* _Problem requirements_
Your reply should be made up of every line in the records below that holds the string "Prepare".

____ Provided data

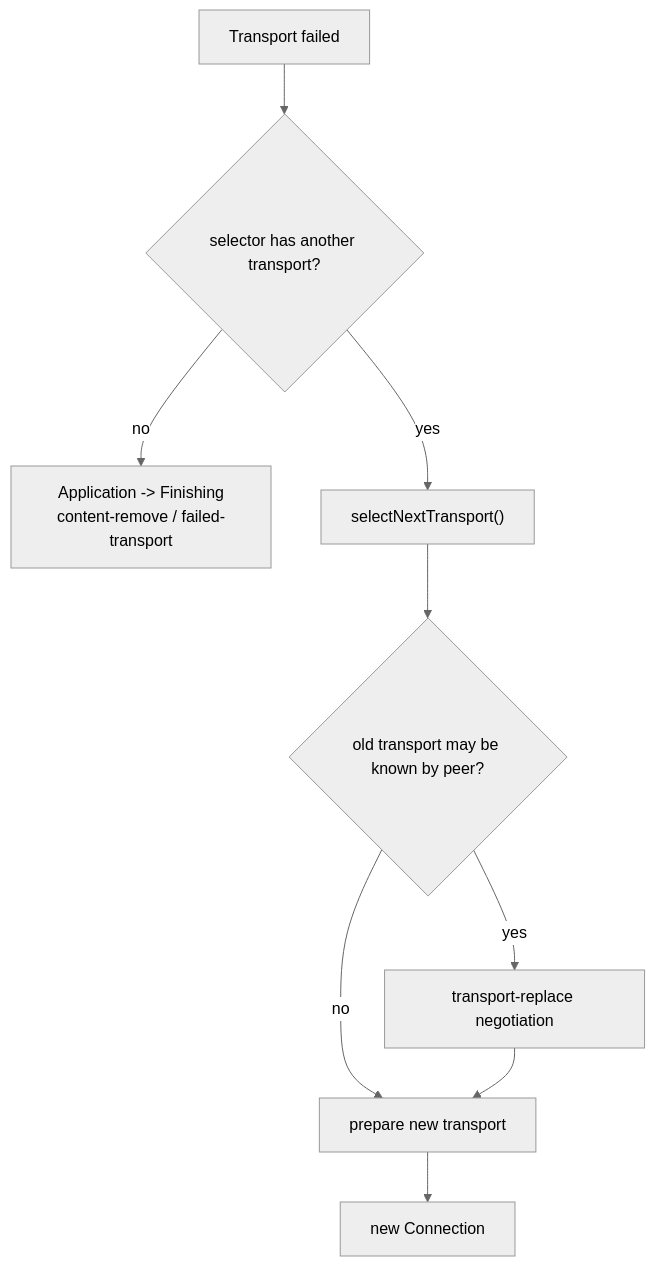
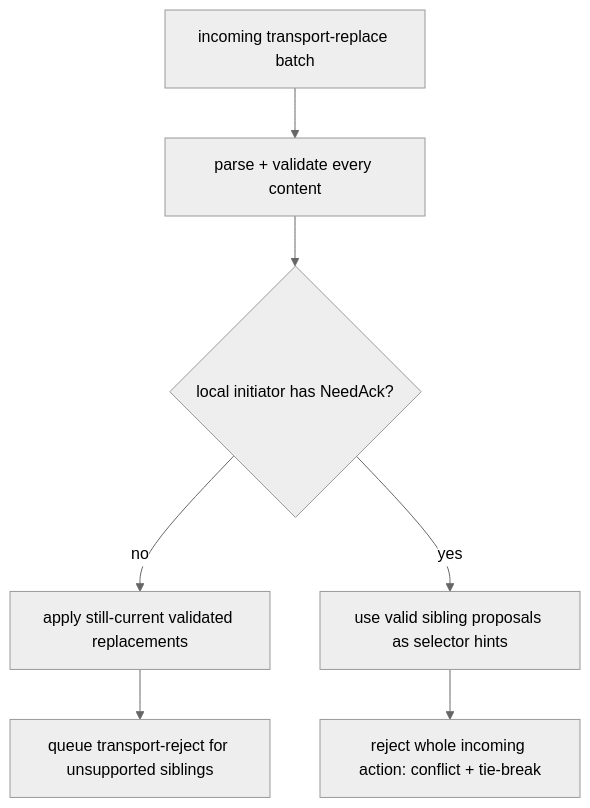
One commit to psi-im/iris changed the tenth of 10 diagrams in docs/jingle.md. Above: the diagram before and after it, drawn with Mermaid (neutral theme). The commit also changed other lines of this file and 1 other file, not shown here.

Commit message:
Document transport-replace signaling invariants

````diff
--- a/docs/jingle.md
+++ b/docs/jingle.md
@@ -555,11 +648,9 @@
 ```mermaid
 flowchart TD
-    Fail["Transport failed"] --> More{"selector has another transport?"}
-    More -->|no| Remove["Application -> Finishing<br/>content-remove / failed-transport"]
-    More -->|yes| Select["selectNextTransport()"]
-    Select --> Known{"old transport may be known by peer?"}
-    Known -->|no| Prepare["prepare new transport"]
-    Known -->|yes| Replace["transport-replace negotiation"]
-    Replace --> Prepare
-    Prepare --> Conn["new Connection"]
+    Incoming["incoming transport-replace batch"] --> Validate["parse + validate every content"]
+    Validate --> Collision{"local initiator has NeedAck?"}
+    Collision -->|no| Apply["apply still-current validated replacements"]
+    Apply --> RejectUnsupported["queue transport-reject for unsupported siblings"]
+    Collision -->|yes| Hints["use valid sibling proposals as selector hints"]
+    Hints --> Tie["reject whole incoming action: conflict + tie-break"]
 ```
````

________

* _Finished exercise_
-    Known -->|no| Prepare["prepare new transport"]
-    Replace --> Prepare
-    Prepare --> Conn["new Connection"]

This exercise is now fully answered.